● **PROBLEM TO WORK ON**
Pictures aside, repeat every entry exactly.

*** AVAILABLE DATA Section Begins ***

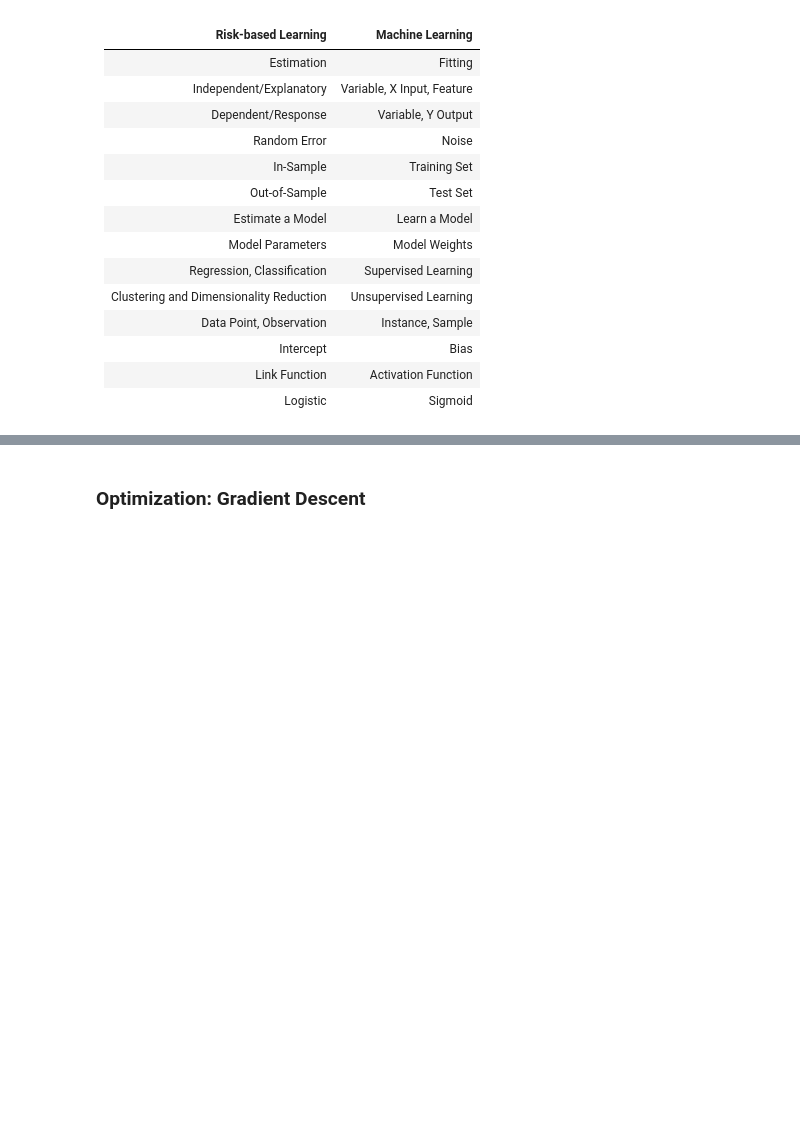
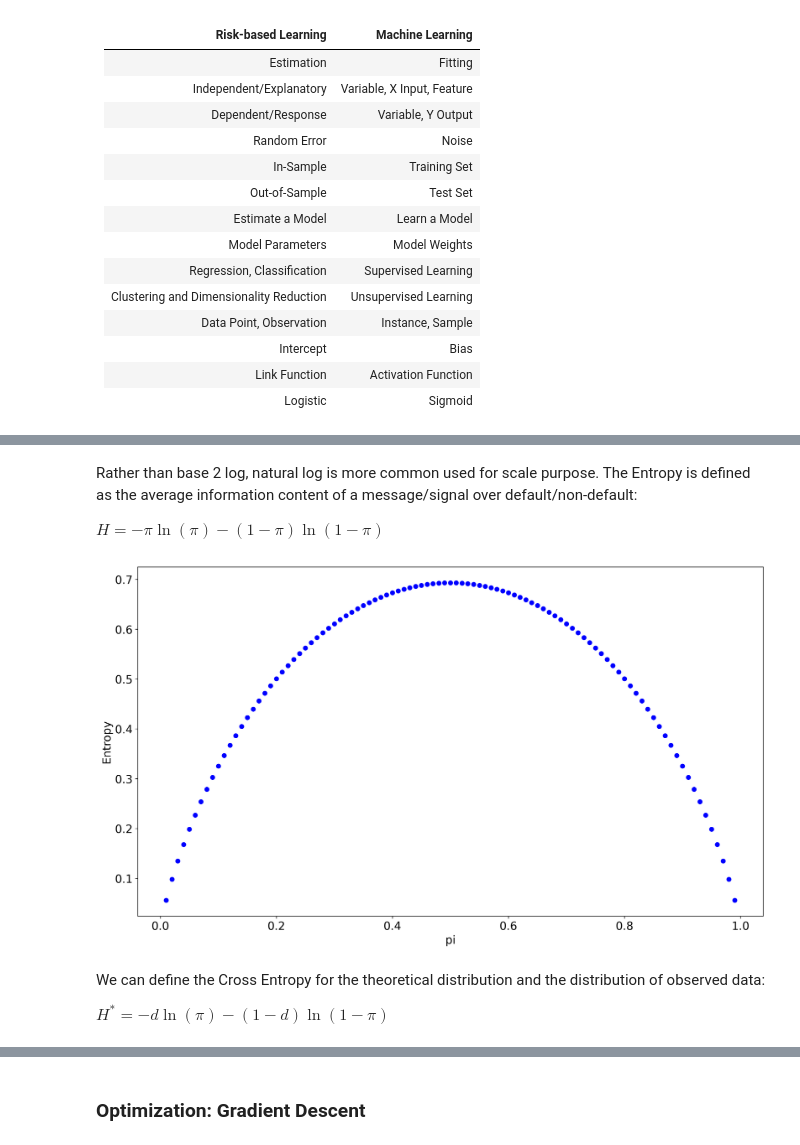
Before and after one commit to lktuan/deep_credit_risk, a Jupyter notebook: notebooks/part1_principle_of_data_learning.ipynb, the cells around one changed output, grey strips where cells are left out. Cells and saved outputs as stored; diff of their text form; code cells hidden in the pictures; blank space fills up the shorter version.

```diff
--- a/notebooks/part1_principle_of_data_learning.ipynb
+++ b/notebooks/part1_principle_of_data_learning.ipynb
@@ -1423,0 +1465,20 @@ plt.rcParams.update({'font.size': 16})
+# %% [markdown]
+Rather than base 2 log, natural log is more common used for scale purpose. The Entropy is defined as the average information content of a message/signal over default/non-default:
+
+$H = -\pi\ln(\pi) - (1-\pi)\ln(1-\pi)$
+# %%
+def Entropy(pi):
+    return - pi * math.log(pi) - (1 - pi) * math.log(1 - pi)
+
+for i in range(1, 100, 1):
+    pi = i / 100
+    plt.xlabel("pi")
+    plt.ylabel("Entropy")
+    plt.plot(pi, Entropy(pi), color='blue', marker='o')
+# Entropy is highest for pi = 0.5
+# %% [output]
+[figure, added]
+# %% [markdown]
+We can define the Cross Entropy for the theoretical distribution and the distribution of observed data:
+
+$H^* = -d\ln(\pi) - (1-d)\ln(1-\pi)$
```
Also changed, not shown: parts of 14 cells of this notebook, 1 other file.
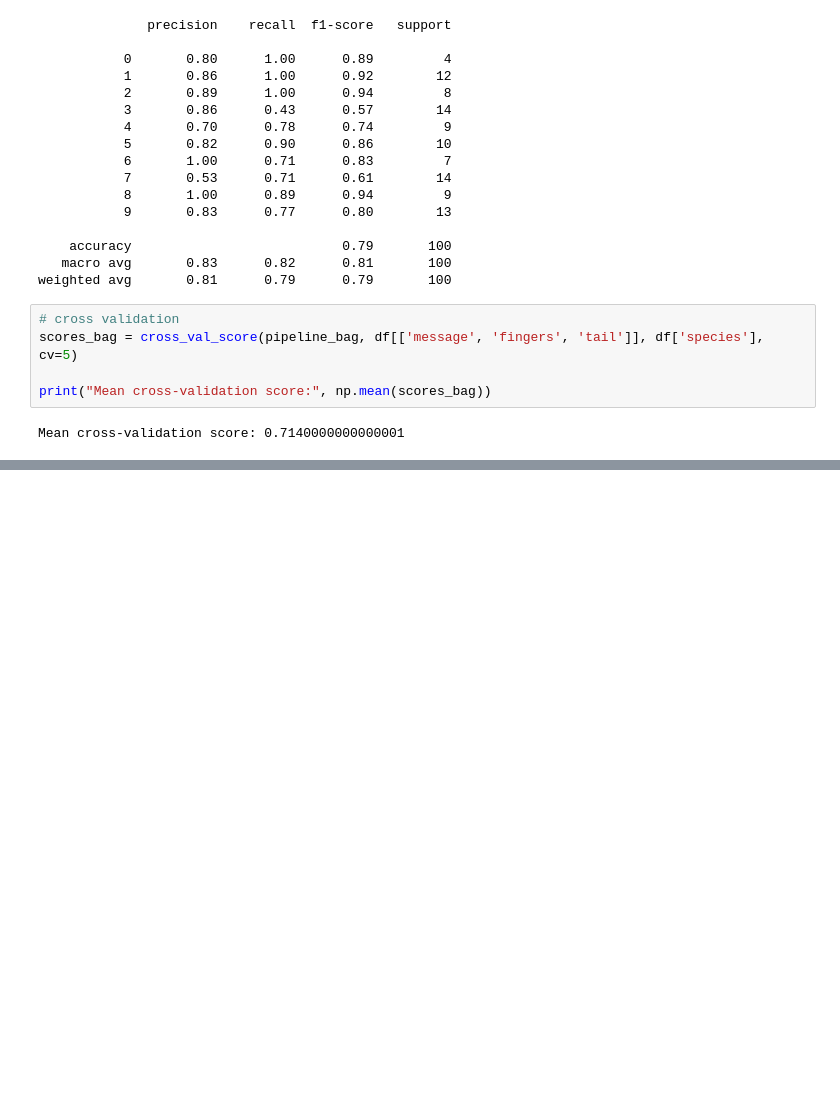
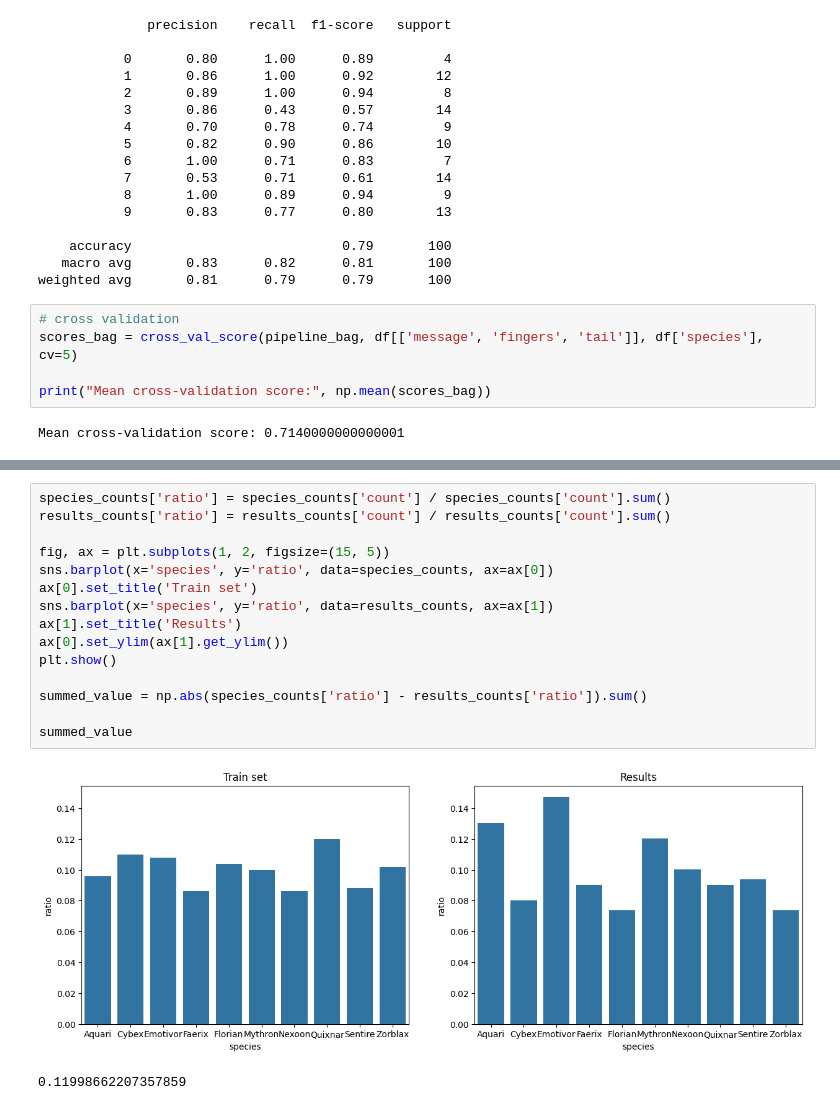
Before and after one commit to RG-04/EightFoldAI-Hackathon-2024, a Jupyter notebook: baselines.ipynb, the cells around one changed output, grey strips where cells are left out. Drawn from its saved outputs; the diff is of its cells as text; blank space fills up the shorter version.

```diff
--- a/baselines.ipynb
+++ b/baselines.ipynb
@@ -320,0 +442,18 @@ Mean cross-validation score: 0.7140000000000001
+# %%
+species_counts['ratio'] = species_counts['count'] / species_counts['count'].sum()
+results_counts['ratio'] = results_counts['count'] / results_counts['count'].sum()
+
+fig, ax = plt.subplots(1, 2, figsize=(15, 5))
+sns.barplot(x='species', y='ratio', data=species_counts, ax=ax[0])
+ax[0].set_title('Train set')
+sns.barplot(x='species', y='ratio', data=results_counts, ax=ax[1])
+ax[1].set_title('Results')
+ax[0].set_ylim(ax[1].get_ylim())
+plt.show()
+
+summed_value = np.abs(species_counts['ratio'] - results_counts['ratio']).sum()
+
+summed_value
+# %% [output]
+[figure, added]
+0.11998662207357859
```
Also changed, not shown: parts of 3 cells of this notebook, 2 other files.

*** AVAILABLE DATA Section Ends ***

● **WRITTEN ANSWER**
Before and after one commit to lktuan/deep_credit_risk, a Jupyter notebook: notebooks/part1_principle_of_data_learning.ipynb, the cells around one changed output, grey strips where cells are left out. Cells and saved outputs as stored; diff of their text form; code cells hidden in the pictures; blank space fills up the shorter version.

```diff
--- a/notebooks/part1_principle_of_data_learning.ipynb
+++ b/notebooks/part1_principle_of_data_learning.ipynb
@@ -1423,0 +1465,20 @@ plt.rcParams.update({'font.size': 16})
+# %% [markdown]
+Rather than base 2 log, natural log is more common used for scale purpose. The Entropy is defined as the average information content of a message/signal over default/non-default:
+
+$H = -\pi\ln(\pi) - (1-\pi)\ln(1-\pi)$
+# %%
+def Entropy(pi):
+    return - pi * math.log(pi) - (1 - pi) * math.log(1 - pi)
+
+for i in range(1, 100, 1):
+    pi = i / 100
+    plt.xlabel("pi")
+    plt.ylabel("Entropy")
+    plt.plot(pi, Entropy(pi), color='blue', marker='o')
+# Entropy is highest for pi = 0.5
+# %% [output]
+[figure, added]
+# %% [markdown]
+We can define the Cross Entropy for the theoretical distribution and the distribution of observed data:
+
+$H^* = -d\ln(\pi) - (1-d)\ln(1-\pi)$
```
Also changed, not shown: parts of 14 cells of this notebook, 1 other file.
Before and after one commit to RG-04/EightFoldAI-Hackathon-2024, a Jupyter notebook: baselines.ipynb, the cells around one changed output, grey strips where cells are left out. Drawn from its saved outputs; the diff is of its cells as text; blank space fills up the shorter version.

```diff
--- a/baselines.ipynb
+++ b/baselines.ipynb
@@ -320,0 +442,18 @@ Mean cross-validation score: 0.7140000000000001
+# %%
+species_counts['ratio'] = species_counts['count'] / species_counts['count'].sum()
+results_counts['ratio'] = results_counts['count'] / results_counts['count'].sum()
+
+fig, ax = plt.subplots(1, 2, figsize=(15, 5))
+sns.barplot(x='species', y='ratio', data=species_counts, ax=ax[0])
+ax[0].set_title('Train set')
+sns.barplot(x='species', y='ratio', data=results_counts, ax=ax[1])
+ax[1].set_title('Results')
+ax[0].set_ylim(ax[1].get_ylim())
+plt.show()
+
+summed_value = np.abs(species_counts['ratio'] - results_counts['ratio']).sum()
+
+summed_value
+# %% [output]
+[figure, added]
+0.11998662207357859
```
Also changed, not shown: parts of 3 cells of this notebook, 2 other files.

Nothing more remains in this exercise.